Segment Start: THE RECORDS

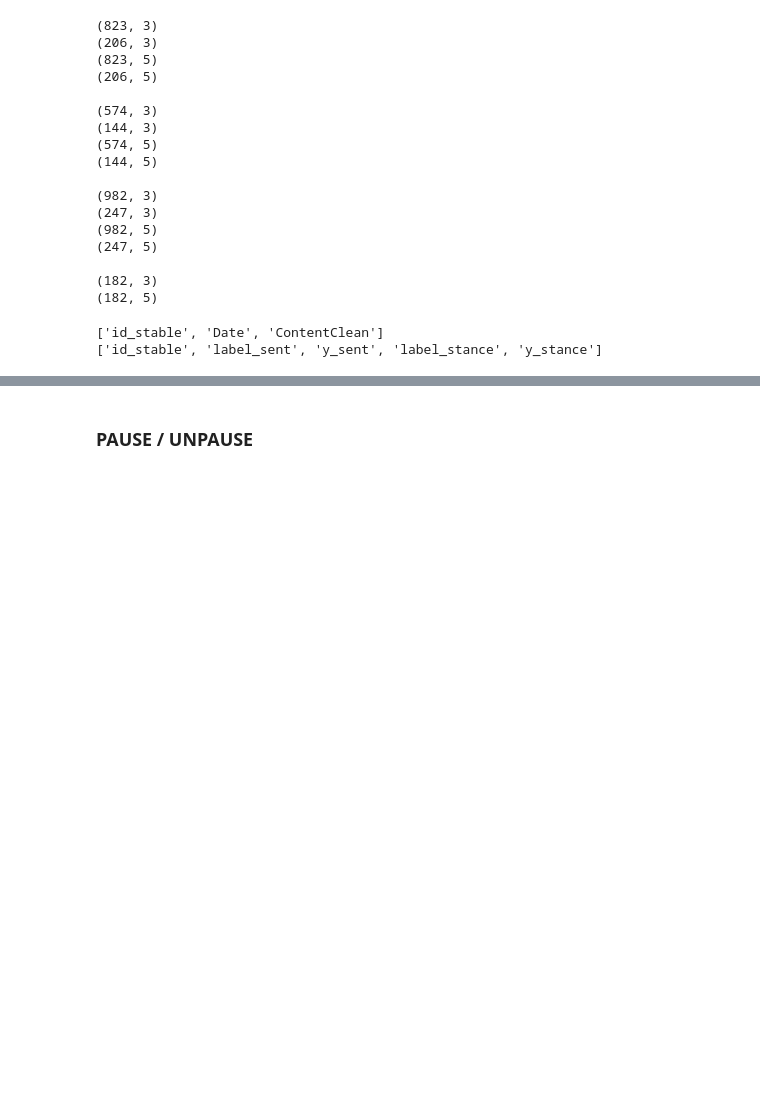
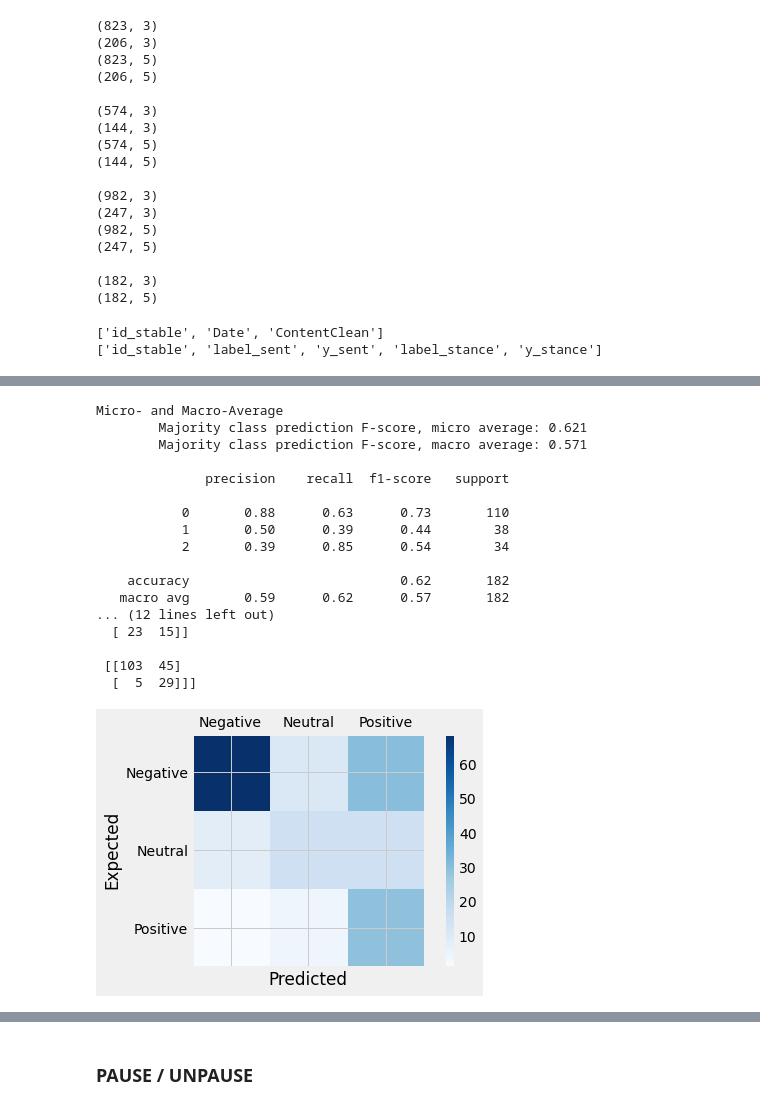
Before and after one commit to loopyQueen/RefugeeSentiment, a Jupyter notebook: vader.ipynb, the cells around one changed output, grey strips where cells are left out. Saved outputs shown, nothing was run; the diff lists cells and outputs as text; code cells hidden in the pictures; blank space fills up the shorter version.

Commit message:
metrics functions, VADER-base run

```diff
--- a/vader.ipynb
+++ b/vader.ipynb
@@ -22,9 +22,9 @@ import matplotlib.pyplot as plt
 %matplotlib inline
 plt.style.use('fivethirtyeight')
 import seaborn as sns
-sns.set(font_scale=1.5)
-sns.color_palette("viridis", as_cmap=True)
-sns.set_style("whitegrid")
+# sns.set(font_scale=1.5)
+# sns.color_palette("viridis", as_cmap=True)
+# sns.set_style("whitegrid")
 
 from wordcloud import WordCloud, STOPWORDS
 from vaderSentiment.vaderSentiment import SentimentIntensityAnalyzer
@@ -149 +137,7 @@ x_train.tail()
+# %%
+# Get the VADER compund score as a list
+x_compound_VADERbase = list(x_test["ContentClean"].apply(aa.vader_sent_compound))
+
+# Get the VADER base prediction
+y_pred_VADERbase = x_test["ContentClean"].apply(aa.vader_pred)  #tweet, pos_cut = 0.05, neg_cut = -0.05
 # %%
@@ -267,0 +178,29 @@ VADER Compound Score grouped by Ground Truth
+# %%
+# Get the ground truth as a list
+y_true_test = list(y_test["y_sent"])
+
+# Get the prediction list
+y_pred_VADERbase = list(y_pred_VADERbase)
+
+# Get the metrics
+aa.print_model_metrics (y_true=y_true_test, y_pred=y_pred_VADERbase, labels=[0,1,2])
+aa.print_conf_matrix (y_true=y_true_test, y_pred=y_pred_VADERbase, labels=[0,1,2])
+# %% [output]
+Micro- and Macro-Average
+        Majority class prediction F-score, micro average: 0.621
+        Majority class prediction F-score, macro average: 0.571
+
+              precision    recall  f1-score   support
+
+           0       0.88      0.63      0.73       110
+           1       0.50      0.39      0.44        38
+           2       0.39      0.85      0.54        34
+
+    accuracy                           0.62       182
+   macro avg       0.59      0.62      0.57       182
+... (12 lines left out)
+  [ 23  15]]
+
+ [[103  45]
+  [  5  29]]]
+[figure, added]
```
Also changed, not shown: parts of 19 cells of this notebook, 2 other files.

Segment End: THE RECORDS
Segment Start: THE RECORDS

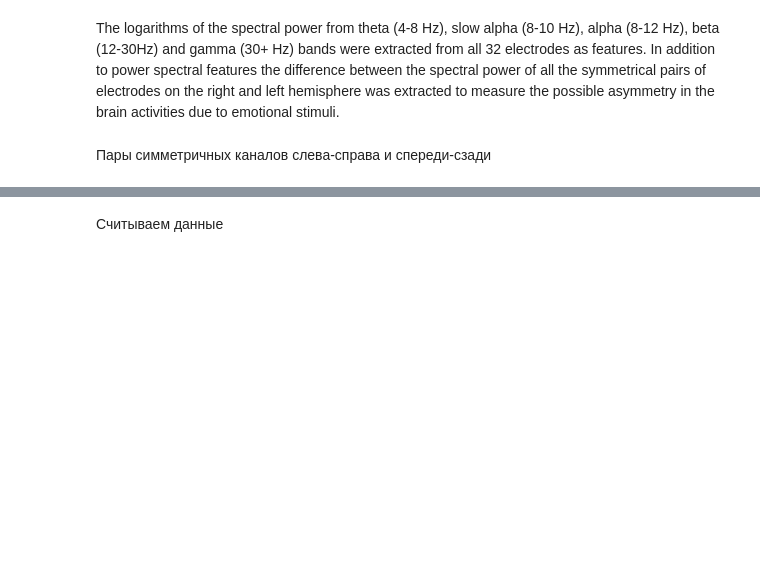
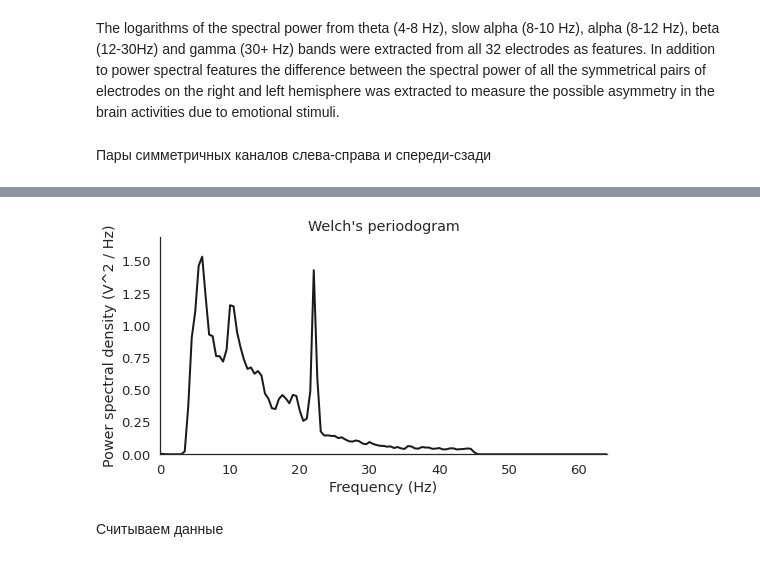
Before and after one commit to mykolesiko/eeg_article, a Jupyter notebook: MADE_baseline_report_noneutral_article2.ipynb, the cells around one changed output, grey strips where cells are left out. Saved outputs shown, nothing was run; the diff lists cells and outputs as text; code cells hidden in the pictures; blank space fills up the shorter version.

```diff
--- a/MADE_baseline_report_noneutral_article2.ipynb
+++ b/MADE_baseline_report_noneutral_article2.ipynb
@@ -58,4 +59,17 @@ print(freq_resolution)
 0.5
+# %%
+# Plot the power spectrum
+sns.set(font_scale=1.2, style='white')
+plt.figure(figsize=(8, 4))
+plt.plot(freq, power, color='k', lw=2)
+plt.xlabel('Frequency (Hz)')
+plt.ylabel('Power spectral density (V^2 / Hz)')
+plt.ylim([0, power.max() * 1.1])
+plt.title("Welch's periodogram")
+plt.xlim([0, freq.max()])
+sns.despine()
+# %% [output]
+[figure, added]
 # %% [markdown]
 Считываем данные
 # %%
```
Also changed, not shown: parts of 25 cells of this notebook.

Segment End: THE RECORDS

A copy of each line in the data above that holds the string "ContentClean" is needed.

+x_compound_VADERbase = list(x_test["ContentClean"].apply(aa.vader_sent_compound))
+y_pred_VADERbase = x_test["ContentClean"].apply(aa.vader_pred)  #tweet, pos_cut = 0.05, neg_cut = -0.05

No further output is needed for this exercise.